<<<<

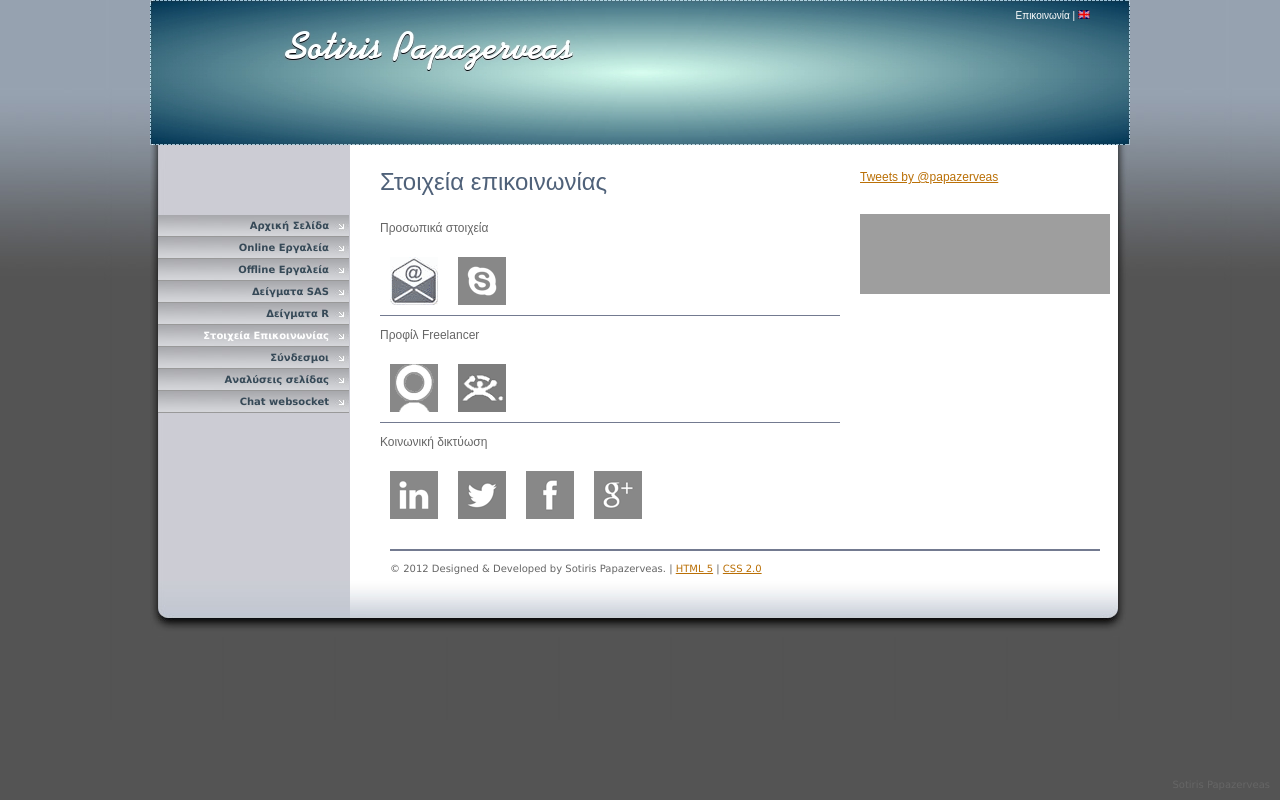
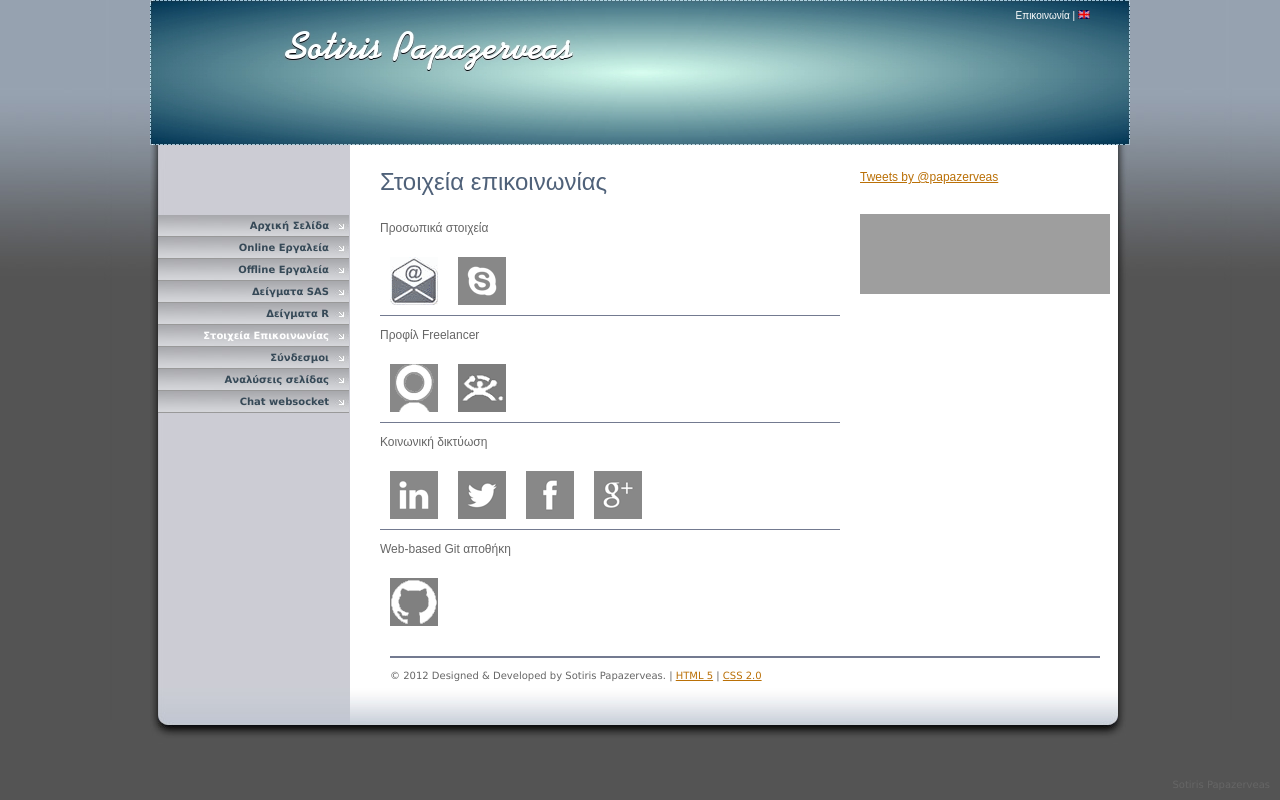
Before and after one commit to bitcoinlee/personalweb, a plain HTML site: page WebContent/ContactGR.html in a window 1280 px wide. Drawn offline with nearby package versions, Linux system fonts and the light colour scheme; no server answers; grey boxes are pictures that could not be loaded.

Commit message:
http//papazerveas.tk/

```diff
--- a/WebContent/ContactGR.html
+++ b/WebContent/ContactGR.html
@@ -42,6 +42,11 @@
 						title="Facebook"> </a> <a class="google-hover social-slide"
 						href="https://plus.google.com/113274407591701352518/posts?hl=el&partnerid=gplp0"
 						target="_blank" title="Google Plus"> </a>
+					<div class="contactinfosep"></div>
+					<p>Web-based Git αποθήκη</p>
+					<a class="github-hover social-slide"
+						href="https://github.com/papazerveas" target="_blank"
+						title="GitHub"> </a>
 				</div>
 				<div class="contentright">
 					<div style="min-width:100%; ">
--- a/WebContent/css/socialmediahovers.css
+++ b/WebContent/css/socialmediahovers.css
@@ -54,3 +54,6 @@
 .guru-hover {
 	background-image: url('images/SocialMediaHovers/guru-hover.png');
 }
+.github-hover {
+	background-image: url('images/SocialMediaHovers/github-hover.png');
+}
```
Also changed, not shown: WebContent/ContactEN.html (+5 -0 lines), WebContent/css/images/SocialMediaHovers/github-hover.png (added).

>>>>

What you should do: Output the complete listing exactly. Pictures stay out.

Task answer:
Before and after one commit to bitcoinlee/personalweb, a plain HTML site: page WebContent/ContactGR.html in a window 1280 px wide. Drawn offline with nearby package versions, Linux system fonts and the light colour scheme; no server answers; grey boxes are pictures that could not be loaded.

Commit message:
http//papazerveas.tk/

```diff
--- a/WebContent/ContactGR.html
+++ b/WebContent/ContactGR.html
@@ -42,6 +42,11 @@
 						title="Facebook"> </a> <a class="google-hover social-slide"
 						href="https://plus.google.com/113274407591701352518/posts?hl=el&partnerid=gplp0"
 						target="_blank" title="Google Plus"> </a>
+					<div class="contactinfosep"></div>
+					<p>Web-based Git αποθήκη</p>
+					<a class="github-hover social-slide"
+						href="https://github.com/papazerveas" target="_blank"
+						title="GitHub"> </a>
 				</div>
 				<div class="contentright">
 					<div style="min-width:100%; ">
--- a/WebContent/css/socialmediahovers.css
+++ b/WebContent/css/socialmediahovers.css
@@ -54,3 +54,6 @@
 .guru-hover {
 	background-image: url('images/SocialMediaHovers/guru-hover.png');
 }
+.github-hover {
+	background-image: url('images/SocialMediaHovers/github-hover.png');
+}
```
Also changed, not shown: WebContent/ContactEN.html (+5 -0 lines), WebContent/css/images/SocialMediaHovers/github-hover.png (added).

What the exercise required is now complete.